A Man For All Seasons (1966)

a4d49-a_man_for_all_seasonsSir Thomas More had the misfortune of getting in the way of perhaps one of the most notorious kings in history, and it proved costly. It is the early 1500s in England, and the Reformation has shaken the world but Henry VIII (Robert Shaw) has his own plans for the church in his country. He is bent on getting his marriage annulled by the pop,e because young Anne Boleyn will be much more likely to give a healthy heir to the throne.

A Man For All Seasons focuses on the position of More who at the time was Lord Chancellor of England. First, in talking with Cardinal Wolsey, More resolves not to sign the letter to the pope on the king’s behalf, because it goes against his conscience. Later, in his dealings with Thomas Cromwell, More resigns rather than to sign an oath making Henry VIII the supreme leader of the church in England.

Except there is more to it than that. More certainly was not a dissident or a rebellious political figure. Far from it. At least in the film, he is portrayed by Paul Scofield as a constantly even-keeled and gracious man in all circumstances. When a young man named Rich (John Hurt) sold More out for a high title, in a Christ-like response More has only pity for the fellow. Selling his soul for the world is worse enough, but Rich did it for Wales.
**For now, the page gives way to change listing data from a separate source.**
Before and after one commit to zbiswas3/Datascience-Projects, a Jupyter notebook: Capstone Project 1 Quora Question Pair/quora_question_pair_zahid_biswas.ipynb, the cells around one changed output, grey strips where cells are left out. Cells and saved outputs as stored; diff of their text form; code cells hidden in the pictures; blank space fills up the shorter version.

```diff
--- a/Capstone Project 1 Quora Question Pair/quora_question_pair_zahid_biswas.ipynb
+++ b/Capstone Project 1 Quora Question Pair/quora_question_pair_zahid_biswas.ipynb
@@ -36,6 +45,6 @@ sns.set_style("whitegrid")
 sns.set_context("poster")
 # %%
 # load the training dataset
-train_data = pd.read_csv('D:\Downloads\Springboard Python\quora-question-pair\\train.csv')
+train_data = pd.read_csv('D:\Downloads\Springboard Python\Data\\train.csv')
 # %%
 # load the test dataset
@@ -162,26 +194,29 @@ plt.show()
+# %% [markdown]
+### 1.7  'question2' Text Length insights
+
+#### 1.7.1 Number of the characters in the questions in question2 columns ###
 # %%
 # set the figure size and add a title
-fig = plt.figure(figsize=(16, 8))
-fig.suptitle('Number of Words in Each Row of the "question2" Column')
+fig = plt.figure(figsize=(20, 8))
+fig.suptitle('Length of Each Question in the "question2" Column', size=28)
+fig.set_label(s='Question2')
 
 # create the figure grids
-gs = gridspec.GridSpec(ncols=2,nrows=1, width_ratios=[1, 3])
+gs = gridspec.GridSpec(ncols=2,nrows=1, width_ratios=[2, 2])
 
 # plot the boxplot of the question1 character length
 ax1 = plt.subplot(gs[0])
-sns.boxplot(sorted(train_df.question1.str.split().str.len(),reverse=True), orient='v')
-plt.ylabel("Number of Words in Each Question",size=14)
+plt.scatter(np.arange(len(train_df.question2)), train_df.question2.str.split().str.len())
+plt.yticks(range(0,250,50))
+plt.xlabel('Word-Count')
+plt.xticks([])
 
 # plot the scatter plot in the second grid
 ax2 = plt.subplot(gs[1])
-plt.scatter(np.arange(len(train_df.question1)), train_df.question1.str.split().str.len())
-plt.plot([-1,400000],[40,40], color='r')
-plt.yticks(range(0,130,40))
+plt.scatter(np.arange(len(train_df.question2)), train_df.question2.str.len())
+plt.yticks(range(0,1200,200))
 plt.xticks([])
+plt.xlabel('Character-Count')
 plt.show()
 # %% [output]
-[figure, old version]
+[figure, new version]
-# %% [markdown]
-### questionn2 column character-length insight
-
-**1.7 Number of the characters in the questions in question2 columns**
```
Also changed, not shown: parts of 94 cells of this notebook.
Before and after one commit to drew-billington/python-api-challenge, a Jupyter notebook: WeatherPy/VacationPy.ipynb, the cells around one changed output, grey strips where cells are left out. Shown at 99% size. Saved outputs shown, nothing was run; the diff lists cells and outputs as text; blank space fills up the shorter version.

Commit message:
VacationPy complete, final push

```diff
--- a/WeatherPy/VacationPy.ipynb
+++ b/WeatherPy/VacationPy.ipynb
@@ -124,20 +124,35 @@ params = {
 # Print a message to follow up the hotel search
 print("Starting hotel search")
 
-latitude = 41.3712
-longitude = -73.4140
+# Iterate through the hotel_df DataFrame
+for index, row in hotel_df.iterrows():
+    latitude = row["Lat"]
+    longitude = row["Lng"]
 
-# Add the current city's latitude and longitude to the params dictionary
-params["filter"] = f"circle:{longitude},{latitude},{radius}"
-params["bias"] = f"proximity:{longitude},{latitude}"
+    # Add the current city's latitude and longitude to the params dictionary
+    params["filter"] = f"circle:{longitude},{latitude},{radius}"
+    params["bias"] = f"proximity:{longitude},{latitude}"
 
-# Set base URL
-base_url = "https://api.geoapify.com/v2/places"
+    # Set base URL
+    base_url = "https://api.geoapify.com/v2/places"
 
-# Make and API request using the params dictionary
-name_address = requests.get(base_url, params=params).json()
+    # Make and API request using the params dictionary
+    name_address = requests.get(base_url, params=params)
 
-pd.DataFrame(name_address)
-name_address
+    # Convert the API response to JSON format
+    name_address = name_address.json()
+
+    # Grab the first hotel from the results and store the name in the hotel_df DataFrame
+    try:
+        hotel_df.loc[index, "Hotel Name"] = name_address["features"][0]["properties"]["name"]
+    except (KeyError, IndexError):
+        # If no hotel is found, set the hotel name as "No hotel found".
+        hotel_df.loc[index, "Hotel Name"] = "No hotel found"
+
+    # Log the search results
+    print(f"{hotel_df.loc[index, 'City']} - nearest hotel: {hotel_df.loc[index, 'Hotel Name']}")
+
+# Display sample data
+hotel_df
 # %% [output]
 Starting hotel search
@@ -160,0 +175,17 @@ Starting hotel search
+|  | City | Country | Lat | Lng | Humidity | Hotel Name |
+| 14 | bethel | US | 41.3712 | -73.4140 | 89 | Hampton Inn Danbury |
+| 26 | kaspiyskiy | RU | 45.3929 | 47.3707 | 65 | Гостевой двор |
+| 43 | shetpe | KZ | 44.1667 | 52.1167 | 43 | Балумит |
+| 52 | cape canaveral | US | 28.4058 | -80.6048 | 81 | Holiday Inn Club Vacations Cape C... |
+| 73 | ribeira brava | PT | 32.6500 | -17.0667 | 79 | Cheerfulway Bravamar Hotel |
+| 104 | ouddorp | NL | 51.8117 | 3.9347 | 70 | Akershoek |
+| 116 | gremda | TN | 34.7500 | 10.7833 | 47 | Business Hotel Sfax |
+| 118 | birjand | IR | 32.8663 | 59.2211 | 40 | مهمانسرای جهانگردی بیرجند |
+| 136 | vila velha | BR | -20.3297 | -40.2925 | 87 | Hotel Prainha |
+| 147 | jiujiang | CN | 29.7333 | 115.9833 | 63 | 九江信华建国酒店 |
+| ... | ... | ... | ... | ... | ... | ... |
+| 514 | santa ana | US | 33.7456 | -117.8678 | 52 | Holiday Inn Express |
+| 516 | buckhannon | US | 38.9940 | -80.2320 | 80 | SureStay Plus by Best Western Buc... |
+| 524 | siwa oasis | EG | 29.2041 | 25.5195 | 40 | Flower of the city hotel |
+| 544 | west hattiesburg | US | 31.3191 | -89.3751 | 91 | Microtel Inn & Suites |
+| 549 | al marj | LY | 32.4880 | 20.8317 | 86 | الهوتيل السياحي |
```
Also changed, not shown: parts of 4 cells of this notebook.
Not even the pleading of his newly-wedded daughter (Susannah York), or his strong-willed wife (Wendy Hiller) can change More’s conviction as he wastes away in the Tower of London. Sir Thomas went calmly to his death confident that his faith in his Lord would give him eternal peace. He died there for a seemingly trivial reason at the hands of men who used to be his friends. But he died with his conscience intact.

As I acknowledged, Paul Scofield is such a serene force during the storm of this film. The portly Orson Welles and Leo McKern seem to fit their roles well, and Robert Shaw has enough bluster to pull off Henry VIII. A young John Hurt turns in a fine performance as the Judas of the film and Nigel Davenport is commendable as More’s exasperated friend the Duke.

Adapted from a stage play, here is another highly acclaimed film from director Fred Zinnemann. Perhaps it is the period drama, but this film strikes me as very English and it did very well for itself. I suppose because it’s a tale that is universal and audiences love to identify with men such as Sir Thomas More. Zinnemann was always superb at capturing the inner struggles that humanity is often forced to confront, and he did it once again here.

4/5 Stars

Separate Tables (1958)

bdd6d-separate_tablesStarring Burt Lancaster, Rita Hayworth, Deborah Kerr, David Niven, and Wendy Hiller, the films follows the evens at an Inn in England. This relatively simply film is less about plot and more about the interactions between people. Lancaster is a troubled man who is trying to forget his past marriage. Hayworth is the attractive wife he left who has her own insecurities, Kerr is the timid daughter who always obeys her mum, and she takes a fancy for the Major. Niven is the Major, a seemingly kind older gentleman with a less desirable side. Add a few more guests and Wendy Hiller as the sensible owner of the inn and you have this movie. What first begins as separated tables eventually evolves into something else entirely.

4/5 Stars